Ellis finally started to make subs in the 88’, with Carli Lloyd coming on for Lavelle. That was followed by an insurance goal for the US in the 89’, as Morgan finally got on the board, re-directing a ball in from Horan. She was about a foot offside, but there was no call from the linesperson and VAR has yet to make its way to the women’s game.
The goal was followed by Mal Pugh on in the 91’ for Heath, and Casey Short on in the 93’ for Dunn, and then final whistle closed it out at 2-0. It appears Ellis was leery of making a sub while the scoreline was so close, but still wanted to get players some caps in the end.
Overall it was a good test from Canada, who looked as put together as they’ve been in recent games. The US had trouble solving the pressure, often getting hemmed in along the touchline, and Ellis will need to look to how she can get her team playing out of that and moving more through the middle or even resorting to going more direct, which they did from time to time against Canada. Still, even under pressure, there was a lot of great quick one- and two-touch possession to avoid turnovers in those tight spaces, and the defense limited Canada to some very hopeful shots that never particularly threatened, allowing the US to end the entire tournament without a single goal against.

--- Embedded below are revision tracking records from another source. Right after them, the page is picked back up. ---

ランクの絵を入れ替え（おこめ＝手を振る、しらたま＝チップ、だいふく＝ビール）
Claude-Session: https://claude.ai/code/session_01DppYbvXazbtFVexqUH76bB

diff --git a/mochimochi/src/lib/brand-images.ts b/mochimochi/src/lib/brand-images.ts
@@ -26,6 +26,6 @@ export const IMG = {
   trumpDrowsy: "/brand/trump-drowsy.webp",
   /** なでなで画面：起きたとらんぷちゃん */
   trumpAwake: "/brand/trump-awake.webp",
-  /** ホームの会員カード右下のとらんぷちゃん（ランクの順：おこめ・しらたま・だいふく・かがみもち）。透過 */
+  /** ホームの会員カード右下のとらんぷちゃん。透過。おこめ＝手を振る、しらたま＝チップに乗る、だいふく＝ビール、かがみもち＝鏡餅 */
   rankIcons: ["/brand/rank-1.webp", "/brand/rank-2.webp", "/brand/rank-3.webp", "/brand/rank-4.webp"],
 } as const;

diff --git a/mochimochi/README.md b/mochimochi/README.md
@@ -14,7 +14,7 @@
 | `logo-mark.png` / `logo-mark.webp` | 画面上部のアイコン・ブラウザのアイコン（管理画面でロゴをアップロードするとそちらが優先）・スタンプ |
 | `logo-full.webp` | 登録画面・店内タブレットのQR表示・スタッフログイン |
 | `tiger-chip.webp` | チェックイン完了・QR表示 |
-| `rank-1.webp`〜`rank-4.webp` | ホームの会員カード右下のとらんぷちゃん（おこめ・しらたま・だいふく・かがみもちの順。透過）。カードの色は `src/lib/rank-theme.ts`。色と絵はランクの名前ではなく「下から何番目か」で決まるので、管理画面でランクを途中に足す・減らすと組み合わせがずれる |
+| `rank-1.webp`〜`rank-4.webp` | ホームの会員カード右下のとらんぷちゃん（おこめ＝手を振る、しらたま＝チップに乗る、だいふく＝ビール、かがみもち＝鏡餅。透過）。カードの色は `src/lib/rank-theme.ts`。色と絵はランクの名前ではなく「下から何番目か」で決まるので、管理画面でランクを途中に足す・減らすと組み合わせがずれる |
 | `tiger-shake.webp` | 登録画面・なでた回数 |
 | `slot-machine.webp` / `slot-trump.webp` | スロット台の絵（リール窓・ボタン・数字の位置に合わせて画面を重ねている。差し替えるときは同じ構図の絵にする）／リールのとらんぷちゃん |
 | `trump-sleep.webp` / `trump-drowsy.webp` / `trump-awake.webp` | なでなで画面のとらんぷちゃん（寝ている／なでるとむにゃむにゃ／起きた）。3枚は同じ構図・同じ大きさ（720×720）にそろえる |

In the end there don’t appear to have been any serious injuries, the team looks like it has a very coherent strategy in place that just needs some fine tuning, and most importantly, the United States has qualified for the 2019 Women’s World Cup. Not bad.